■ Activity:
Note each line in the data holding the string "Shop" and report it.

■ Listed entries:
.....

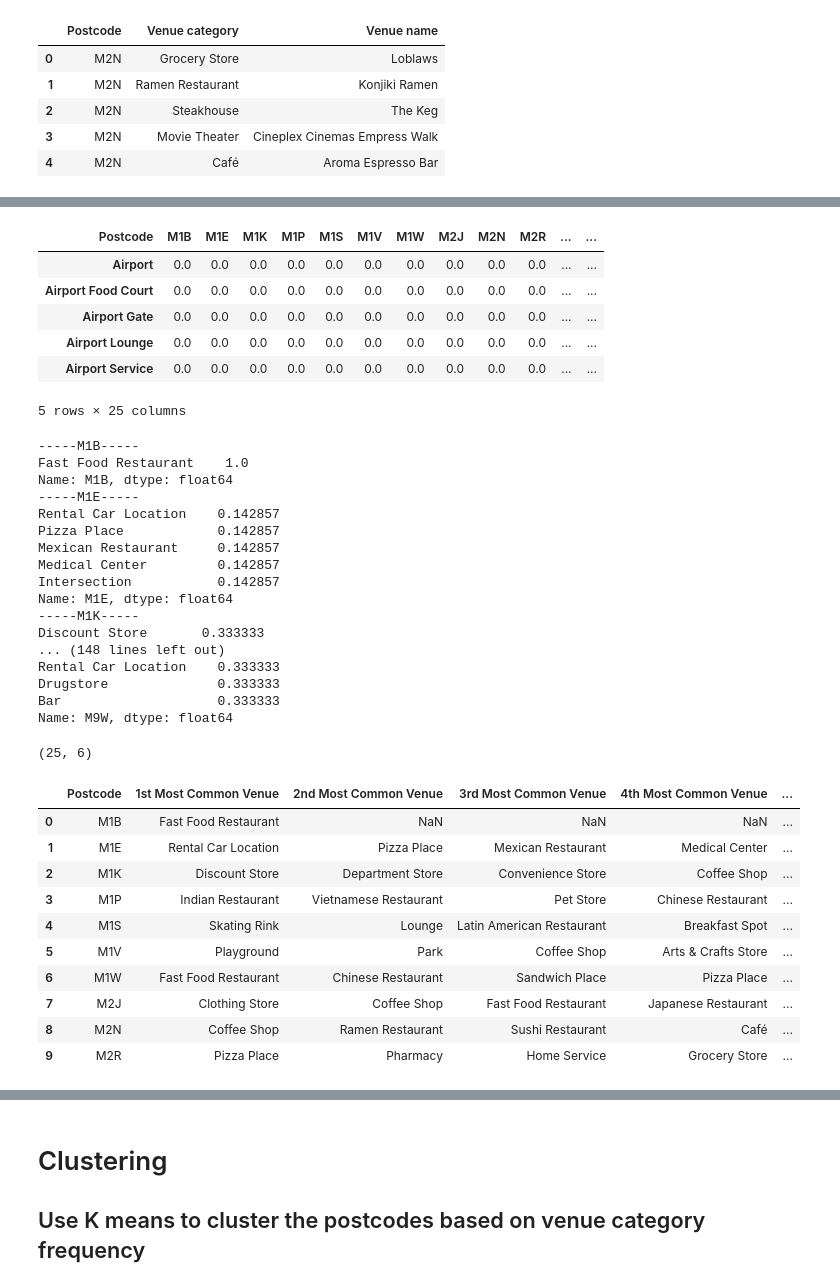
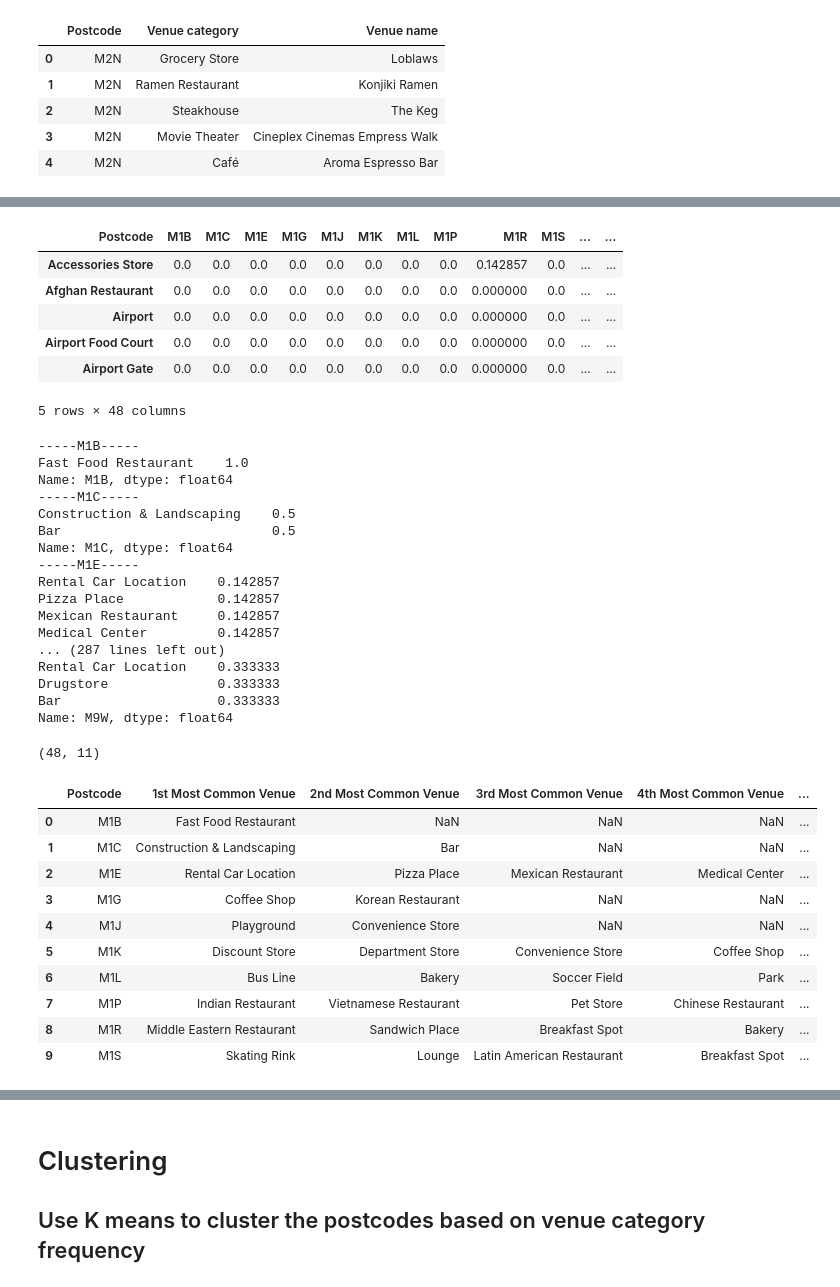
Before and after one commit to Ajstanley89/Battle-of-the-Neighborhoods, a Jupyter notebook: Clustering Toronto Neighborhoods.ipynb, the cells around one changed output, grey strips where cells are left out. Cells and saved outputs as stored; diff of their text form; code cells hidden in the pictures.

Commit message:
Map first draft done

```diff
--- a/Clustering Toronto Neighborhoods.ipynb
+++ b/Clustering Toronto Neighborhoods.ipynb
@@ -349,14 +282,0 @@ print(json.dumps(venues, indent=3, sort_keys=True))
-# %%
-# print info about all the returned venues and what the type of venue
-for venue in venues:
-    v = venue['venue']
-
-    # get the postal code from the returned data in case it differs from teh search criteria. We don't want one postal code getting credit for a different one.
-    try:
-        full_pCode = v['location']['postalCode']
-        # we only care about the first half of the postal code
-        pCode = full_pCode[0:3]
-    # If the postcode field isn't populated, fill with something else
-    except: pCode = 'NA_'
-
-    print(pCode + ' ' + v['name'] + ': ' + v['categories'][0]['name'])
@@ -464,5 +359,8 @@ df.head()
 | 4 | M2N | Café | Aroma Espresso Bar |
 # %%
 # See how many venues were returned for each post code
-df.groupby(['Postcode']).count().sort_values(['Venue category'], ascending=False)
+grouped_df = df.groupby(['Postcode']).count().sort_values(['Venue category'], ascending=True)
+grouped_df.rename(columns={'Venue category':"Venue count"}, inplace=True)
+grouped_df.drop(columns=['Venue name'])
+grouped_df.plot(kind='barh', y=['Venue count'],figsize=(12,8))
 # %% [output]
@@ -511,4 +394,12 @@ Name: Venue category, Length: 122, dtype: int64
 # %%
+# filter main df for postcodes with 10+ venues. Can do this with merging on 'Postcode'
+'''
+n = 10
+min_venue_df = grouped_df.loc[grouped_df['Venue count']>=n,:]
+min_venue_df
+df = pd.merge(df, min_venue_df, on='Postcode')
+'''
+
 # One hot encode the venue categories
 df = df.set_index(['Postcode'])
 one_hot_df = pd.get_dummies(df['Venue category'])
@@ -555,13 +446,13 @@ trans_freq.head()
 # Replace zero values with NaN. Since some postcodes had only a few venues returned, this will make no venues with 0 frequency will show up in the top categories field
 # trans_freq.replace(0, np.nan, inplace=True)
 # %% [output]
-| Postcode | M1B | M1E | M1K | M1P | M1S | M1V | M1W | M2J | M2N | M2R | ... | ... |
-| Airport | 0.0 | 0.0 | 0.0 | 0.0 | 0.0 | 0.0 | 0.0 | 0.0 | 0.0 | 0.0 | ... | ... |
-| Airport Food Court | 0.0 | 0.0 | 0.0 | 0.0 | 0.0 | 0.0 | 0.0 | 0.0 | 0.0 | 0.0 | ... | ... |
-| Airport Gate | 0.0 | 0.0 | 0.0 | 0.0 | 0.0 | 0.0 | 0.0 | 0.0 | 0.0 | 0.0 | ... | ... |
-| Airport Lounge | 0.0 | 0.0 | 0.0 | 0.0 | 0.0 | 0.0 | 0.0 | 0.0 | 0.0 | 0.0 | ... | ... |
-| Airport Service | 0.0 | 0.0 | 0.0 | 0.0 | 0.0 | 0.0 | 0.0 | 0.0 | 0.0 | 0.0 | ... | ... |
+| Postcode | M1B | M1C | M1E | M1G | M1J | M1K | M1L | M1P | M1R | M1S | ... | ... |
+| Accessories Store | 0.0 | 0.0 | 0.0 | 0.0 | 0.0 | 0.0 | 0.0 | 0.0 | 0.142857 | 0.0 | ... | ... |
+| Afghan Restaurant | 0.0 | 0.0 | 0.0 | 0.0 | 0.0 | 0.0 | 0.0 | 0.0 | 0.000000 | 0.0 | ... | ... |
+| Airport | 0.0 | 0.0 | 0.0 | 0.0 | 0.0 | 0.0 | 0.0 | 0.0 | 0.000000 | 0.0 | ... | ... |
+| Airport Food Court | 0.0 | 0.0 | 0.0 | 0.0 | 0.0 | 0.0 | 0.0 | 0.0 | 0.000000 | 0.0 | ... | ... |
+| Airport Gate | 0.0 | 0.0 | 0.0 | 0.0 | 0.0 | 0.0 | 0.0 | 0.0 | 0.000000 | 0.0 | ... | ... |
-5 rows × 25 columns
+5 rows × 48 columns
 # %%
 # loop through all postcodes and print top 5 categories
 top_n = 5
@@ -574,28 +465,28 @@ for pcode in trans_freq.columns:
     sorted_cat = trans_freq.loc[trans_freq[pcode]>0, pcode].sort_values(ascending=False)
 
     # temp_df.reset_index(inplace=True)
-    print(sorted_cat.iloc[0:5])
+    print(sorted_cat.iloc[0:top_n])
 # %% [output]
 -----M1B-----
 Fast Food Restaurant    1.0
 Name: M1B, dtype: float64
+-----M1C-----
+Construction & Landscaping    0.5
+Bar                           0.5
+Name: M1C, dtype: float64
 -----M1E-----
 Rental Car Location    0.142857
 Pizza Place            0.142857
 Mexican Restaurant     0.142857
 Medical Center         0.142857
-Intersection           0.142857
-Name: M1E, dtype: float64
------M1K-----
-Discount Store       0.333333
-... (148 lines left out)
+... (287 lines left out)
 Rental Car Location    0.333333
 Drugstore              0.333333
 Bar                    0.333333
 Name: M9W, dtype: float64
 # %%
 # build columns for nth most popular categories
-n = 5
+n = 10
 columns = ['Postcode']
 indicators = ['st', 'nd', 'rd']
 for i in range(n):
@@ -612,35 +503,35 @@ common_categories_df['Postcode'] = freq_df.index.values
 
 common_categories_df.shape
 # %% [output]
-(25, 6)
+(48, 11)
 # %%
 # loop through each post code, get the top n common categories for each postcode, then populate the data to the new df
-for i, pcode in enumerate(test_df['Postcode']):
+for i, pcode in enumerate(common_categories_df['Postcode']):
     # slice the trans_freq df for the desired postcode, then sort. Only consider categories with frequency > 0
     sorted_cat = trans_freq.loc[trans_freq[pcode]>0,pcode].sort_values(ascending=False)
     # the category names are the values of the index. Only take top n categories
     categories = sorted_cat.iloc[0:n].index.values
 
     # if there are less than n categories, pad the end of the array with Nan
     if len(categories) < n:
         categories = np.pad(categories, (0,n-len(categories)), mode='constant', constant_values=(np.nan))
 
     # add the categories to the df
     common_categories_df.iloc[i,1:n+1] = categories
 
 common_categories_df.head(10)
 # %% [output]
 |  | Postcode | 1st Most Common Venue | 2nd Most Common Venue | 3rd Most Common Venue | 4th Most Common Venue | ... |
 | 0 | M1B | Fast Food Restaurant | NaN | NaN | NaN | ... |
-| 1 | M1E | Rental Car Location | Pizza Place | Mexican Restaurant | Medical Center | ... |
-| 2 | M1K | Discount Store | Department Store | Convenience Store | Coffee Shop | ... |
-| 3 | M1P | Indian Restaurant | Vietnamese Restaurant | Pet Store | Chinese Restaurant | ... |
-| 4 | M1S | Skating Rink | Lounge | Latin American Restaurant | Breakfast Spot | ... |
-| 5 | M1V | Playground | Park | Coffee Shop | Arts & Crafts Store | ... |
-| 6 | M1W | Fast Food Restaurant | Chinese Restaurant | Sandwich Place | Pizza Place | ... |
-| 7 | M2J | Clothing Store | Coffee Shop | Fast Food Restaurant | Japanese Restaurant | ... |
-| 8 | M2N | Coffee Shop | Ramen Restaurant | Sushi Restaurant | Café | ... |
-| 9 | M2R | Pizza Place | Pharmacy | Home Service | Grocery Store | ... |
+| 1 | M1C | Construction & Landscaping | Bar | NaN | NaN | ... |
+| 2 | M1E | Rental Car Location | Pizza Place | Mexican Restaurant | Medical Center | ... |
+| 3 | M1G | Coffee Shop | Korean Restaurant | NaN | NaN | ... |
+| 4 | M1J | Playground | Convenience Store | NaN | NaN | ... |
+| 5 | M1K | Discount Store | Department Store | Convenience Store | Coffee Shop | ... |
+| 6 | M1L | Bus Line | Bakery | Soccer Field | Park | ... |
+| 7 | M1P | Indian Restaurant | Vietnamese Restaurant | Pet Store | Chinese Restaurant | ... |
+| 8 | M1R | Middle Eastern Restaurant | Sandwich Place | Breakfast Spot | Bakery | ... |
+| 9 | M1S | Skating Rink | Lounge | Latin American Restaurant | Breakfast Spot | ... |
 # %%
 # merge the common categoreies df with the top population df
 hood_categories_df = pd.merge(top_df, common_categories_df, on='Postcode')
```
Also changed, not shown: parts of 33 cells of this notebook.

.....

■ Answer to this problem:
-| 2 | M1K | Discount Store | Department Store | Convenience Store | Coffee Shop | ... |
-| 5 | M1V | Playground | Park | Coffee Shop | Arts & Crafts Store | ... |
-| 7 | M2J | Clothing Store | Coffee Shop | Fast Food Restaurant | Japanese Restaurant | ... |
-| 8 | M2N | Coffee Shop | Ramen Restaurant | Sushi Restaurant | Café | ... |
+| 3 | M1G | Coffee Shop | Korean Restaurant | NaN | NaN | ... |
+| 5 | M1K | Discount Store | Department Store | Convenience Store | Coffee Shop | ... |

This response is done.